Please join us for our Maundy Thursday Agape Feast, 6 PM in the fellowship hall. This is a worship service that takes place around tables and a meal, and culminates in the celebration of the Lord’s Supper.
Last night I had the pleasure of hearing Peter Leithart give an informal lecture related to his latest book, Gratitude: An Intellectual History. During his overview of Shakespeare’s play, Coriolanus (which is referenced in the book), Dr. Leithart made the point that ingratitude creates isolation. This struck me as especially profound given that Adam’s fall in the garden can rightfully be traced to his ingratitude, which immediately resulted in isolation. Isolation from God. Isolation from Eve. Isolation from the creation that he was called to rule over and serve. Granted, the isolation was not absolute, but the isolating barrier of sin significantly complicated his relationships and calling.
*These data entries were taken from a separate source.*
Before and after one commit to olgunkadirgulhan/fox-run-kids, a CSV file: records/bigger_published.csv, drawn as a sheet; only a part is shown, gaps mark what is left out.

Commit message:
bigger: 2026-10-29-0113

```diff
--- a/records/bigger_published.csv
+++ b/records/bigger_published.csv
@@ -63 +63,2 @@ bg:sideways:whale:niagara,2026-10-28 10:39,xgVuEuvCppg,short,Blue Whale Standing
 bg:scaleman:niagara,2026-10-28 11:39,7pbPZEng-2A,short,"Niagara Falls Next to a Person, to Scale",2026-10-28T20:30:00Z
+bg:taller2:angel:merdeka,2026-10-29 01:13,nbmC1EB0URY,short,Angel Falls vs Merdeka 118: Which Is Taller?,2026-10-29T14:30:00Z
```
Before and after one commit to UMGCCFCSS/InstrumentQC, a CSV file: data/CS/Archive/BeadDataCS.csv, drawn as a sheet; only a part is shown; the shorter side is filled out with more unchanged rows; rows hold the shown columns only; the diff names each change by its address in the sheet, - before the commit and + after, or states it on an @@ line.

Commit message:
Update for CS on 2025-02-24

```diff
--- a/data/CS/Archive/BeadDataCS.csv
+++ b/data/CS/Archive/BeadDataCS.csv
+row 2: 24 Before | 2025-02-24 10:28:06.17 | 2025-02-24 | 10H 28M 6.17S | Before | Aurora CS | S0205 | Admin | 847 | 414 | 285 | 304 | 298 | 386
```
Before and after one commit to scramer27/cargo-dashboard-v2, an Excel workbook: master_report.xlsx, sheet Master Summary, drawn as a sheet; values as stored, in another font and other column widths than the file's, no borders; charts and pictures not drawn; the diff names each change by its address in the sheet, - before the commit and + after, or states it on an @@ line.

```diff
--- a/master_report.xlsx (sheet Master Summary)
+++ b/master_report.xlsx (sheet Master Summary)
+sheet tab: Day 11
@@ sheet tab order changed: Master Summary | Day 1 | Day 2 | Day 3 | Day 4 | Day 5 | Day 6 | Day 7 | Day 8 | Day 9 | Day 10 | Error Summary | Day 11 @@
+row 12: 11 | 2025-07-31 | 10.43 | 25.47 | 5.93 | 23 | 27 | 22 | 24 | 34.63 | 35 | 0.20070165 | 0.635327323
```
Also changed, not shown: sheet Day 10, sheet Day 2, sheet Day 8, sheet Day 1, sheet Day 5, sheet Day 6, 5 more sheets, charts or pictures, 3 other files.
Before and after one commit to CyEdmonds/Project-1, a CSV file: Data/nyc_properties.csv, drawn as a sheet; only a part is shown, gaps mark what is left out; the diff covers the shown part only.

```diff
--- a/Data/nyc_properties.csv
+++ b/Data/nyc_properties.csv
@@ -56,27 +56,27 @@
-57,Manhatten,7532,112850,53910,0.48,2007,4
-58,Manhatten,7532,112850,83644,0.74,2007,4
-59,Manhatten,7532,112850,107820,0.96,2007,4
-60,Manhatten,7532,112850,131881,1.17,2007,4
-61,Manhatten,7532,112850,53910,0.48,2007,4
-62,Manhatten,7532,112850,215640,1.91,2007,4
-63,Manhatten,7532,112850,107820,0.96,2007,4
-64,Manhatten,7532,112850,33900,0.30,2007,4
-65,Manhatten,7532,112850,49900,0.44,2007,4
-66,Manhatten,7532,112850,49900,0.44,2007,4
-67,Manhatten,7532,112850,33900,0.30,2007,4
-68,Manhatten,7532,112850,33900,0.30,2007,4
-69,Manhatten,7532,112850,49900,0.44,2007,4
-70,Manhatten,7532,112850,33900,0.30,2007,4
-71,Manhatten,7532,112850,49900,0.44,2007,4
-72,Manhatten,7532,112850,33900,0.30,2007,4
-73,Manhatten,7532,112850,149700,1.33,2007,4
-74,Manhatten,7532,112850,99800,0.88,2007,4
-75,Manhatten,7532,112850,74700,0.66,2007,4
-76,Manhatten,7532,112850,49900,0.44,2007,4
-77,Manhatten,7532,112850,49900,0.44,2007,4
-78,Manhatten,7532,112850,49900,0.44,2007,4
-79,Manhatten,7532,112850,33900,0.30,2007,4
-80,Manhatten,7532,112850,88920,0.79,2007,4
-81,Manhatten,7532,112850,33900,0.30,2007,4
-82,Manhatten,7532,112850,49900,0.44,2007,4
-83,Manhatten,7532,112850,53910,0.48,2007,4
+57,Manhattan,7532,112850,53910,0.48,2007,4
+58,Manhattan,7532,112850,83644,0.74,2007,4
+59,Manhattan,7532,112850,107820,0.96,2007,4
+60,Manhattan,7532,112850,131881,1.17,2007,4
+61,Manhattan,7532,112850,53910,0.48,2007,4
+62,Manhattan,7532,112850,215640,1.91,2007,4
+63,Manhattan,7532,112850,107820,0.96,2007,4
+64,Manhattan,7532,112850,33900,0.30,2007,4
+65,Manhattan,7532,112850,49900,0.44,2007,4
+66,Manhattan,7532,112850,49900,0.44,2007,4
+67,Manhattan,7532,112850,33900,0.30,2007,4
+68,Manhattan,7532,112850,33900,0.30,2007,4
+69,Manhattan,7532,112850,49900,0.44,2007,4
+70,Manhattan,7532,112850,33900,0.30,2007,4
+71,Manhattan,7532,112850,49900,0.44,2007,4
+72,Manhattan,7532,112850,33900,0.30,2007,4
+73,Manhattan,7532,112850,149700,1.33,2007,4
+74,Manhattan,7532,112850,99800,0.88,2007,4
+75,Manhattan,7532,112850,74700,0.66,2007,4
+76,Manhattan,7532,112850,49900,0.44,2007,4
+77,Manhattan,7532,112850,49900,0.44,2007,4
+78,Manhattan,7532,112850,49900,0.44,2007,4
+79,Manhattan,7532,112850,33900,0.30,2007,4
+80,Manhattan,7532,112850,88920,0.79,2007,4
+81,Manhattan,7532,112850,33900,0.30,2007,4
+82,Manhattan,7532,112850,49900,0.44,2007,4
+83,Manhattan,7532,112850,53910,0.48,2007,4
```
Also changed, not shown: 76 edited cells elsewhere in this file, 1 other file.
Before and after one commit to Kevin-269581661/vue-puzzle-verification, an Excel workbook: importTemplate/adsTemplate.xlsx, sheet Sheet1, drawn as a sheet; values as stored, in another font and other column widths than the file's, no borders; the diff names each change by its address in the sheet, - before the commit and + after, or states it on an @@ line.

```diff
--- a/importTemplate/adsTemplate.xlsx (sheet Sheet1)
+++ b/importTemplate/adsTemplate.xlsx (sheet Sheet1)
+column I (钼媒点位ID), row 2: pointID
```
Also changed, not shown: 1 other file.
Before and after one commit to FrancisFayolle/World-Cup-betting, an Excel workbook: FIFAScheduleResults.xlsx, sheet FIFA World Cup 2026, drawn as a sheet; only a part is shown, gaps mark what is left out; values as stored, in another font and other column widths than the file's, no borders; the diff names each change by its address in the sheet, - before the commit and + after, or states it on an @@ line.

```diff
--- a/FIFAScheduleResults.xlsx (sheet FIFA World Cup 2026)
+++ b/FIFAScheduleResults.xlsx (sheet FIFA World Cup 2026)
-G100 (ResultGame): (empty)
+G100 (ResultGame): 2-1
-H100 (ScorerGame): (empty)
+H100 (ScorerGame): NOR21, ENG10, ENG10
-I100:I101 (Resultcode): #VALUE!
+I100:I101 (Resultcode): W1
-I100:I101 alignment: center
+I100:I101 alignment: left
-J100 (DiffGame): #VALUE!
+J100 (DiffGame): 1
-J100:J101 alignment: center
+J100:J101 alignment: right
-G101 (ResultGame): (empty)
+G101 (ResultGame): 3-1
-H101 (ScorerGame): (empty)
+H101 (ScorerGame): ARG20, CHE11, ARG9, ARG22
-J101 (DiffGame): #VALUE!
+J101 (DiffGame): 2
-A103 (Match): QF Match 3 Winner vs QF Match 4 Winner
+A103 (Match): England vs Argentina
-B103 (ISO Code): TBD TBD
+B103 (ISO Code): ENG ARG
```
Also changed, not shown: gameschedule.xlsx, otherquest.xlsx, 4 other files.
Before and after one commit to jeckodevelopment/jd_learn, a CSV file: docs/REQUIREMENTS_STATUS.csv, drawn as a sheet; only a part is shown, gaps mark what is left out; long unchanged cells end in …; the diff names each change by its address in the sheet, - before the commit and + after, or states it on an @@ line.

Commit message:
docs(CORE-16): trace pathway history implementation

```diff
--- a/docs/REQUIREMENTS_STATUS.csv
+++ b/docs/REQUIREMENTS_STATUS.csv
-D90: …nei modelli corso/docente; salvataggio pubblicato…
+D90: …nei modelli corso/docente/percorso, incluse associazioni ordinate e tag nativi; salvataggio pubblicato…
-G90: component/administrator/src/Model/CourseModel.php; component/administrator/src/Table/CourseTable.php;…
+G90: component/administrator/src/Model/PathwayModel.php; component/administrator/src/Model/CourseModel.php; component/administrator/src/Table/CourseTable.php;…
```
Ingratitude resulted in isolation for Adam, and it results in isolation for you and me today. How much of our sin is fundamentally a result of ingratitude?
The Scriptures are replete with admonitions to thanksgiving. Heavy doses are given in the Psalms and Epistles. Paul exhorts the Ephesians to be giving thanks always and for everything to God the Father in the name of our Lord Jesus Christ (5:20). This is not Paul calling believers to an unrealistic spirituality, but to the essence of spirituality. Thanksgiving is the most basic particle of the spiritual air that we are to breathe, and as it fills our lungs and readily falls from our mouths, it will keep us from a host of sins. If you find yourself in a constant state of frustration and irritability with your spouse and children, and you just want to be “alone” (read: “isolated”), then there is a good chance that you need to give thanks to the Lord for the spouse and children He has given you. What event or circumstance (for which you should be thankful, according to Paul) would you blame for your anger? When your child is ungrateful, or refuses to say “Thank you” to their sibling that has just done them a kindness, he or she is isolating themselves. Ingratitude creates isolation. Gratitude creates true fellowship and community. Take some time to examine your sins, and trace them to their core. You will likely find ingratitude at the root.
I am thoroughly enjoying Meg Meeker’s Strong Father, Strong Daughters. It is insightful, challenging, and encouraging, and I highly recommend it to fathers of daughters, regardless of their age. So, if you’re a new dad of a daughter, read this book. If you have years of experience fathering a daughter, you will still find this to be an edifying read.
I have been tweeting a few quotes over the past weeks as I have made my way through this book, but here is one that exceeds 140 characters, but is well worth sharing. In the chapter “Be the Man You Want Her to Marry,” Dr. Meeker makes this point:
You want your daughter to live freely, without fear. So show her how. Be the man you want her to marry, because chances are excellent that when she is mature, she will look for you (albeit subconsciously) in another another man. If you haven’t a clue what a good father looks like, look around and find someone who is doing it well. Then watch him, learn from him, mimic him. As you practice, you will change your daughter’s life. She will absorb who you are. And one day, she will turn around and reward you with a son-in-law you can respect.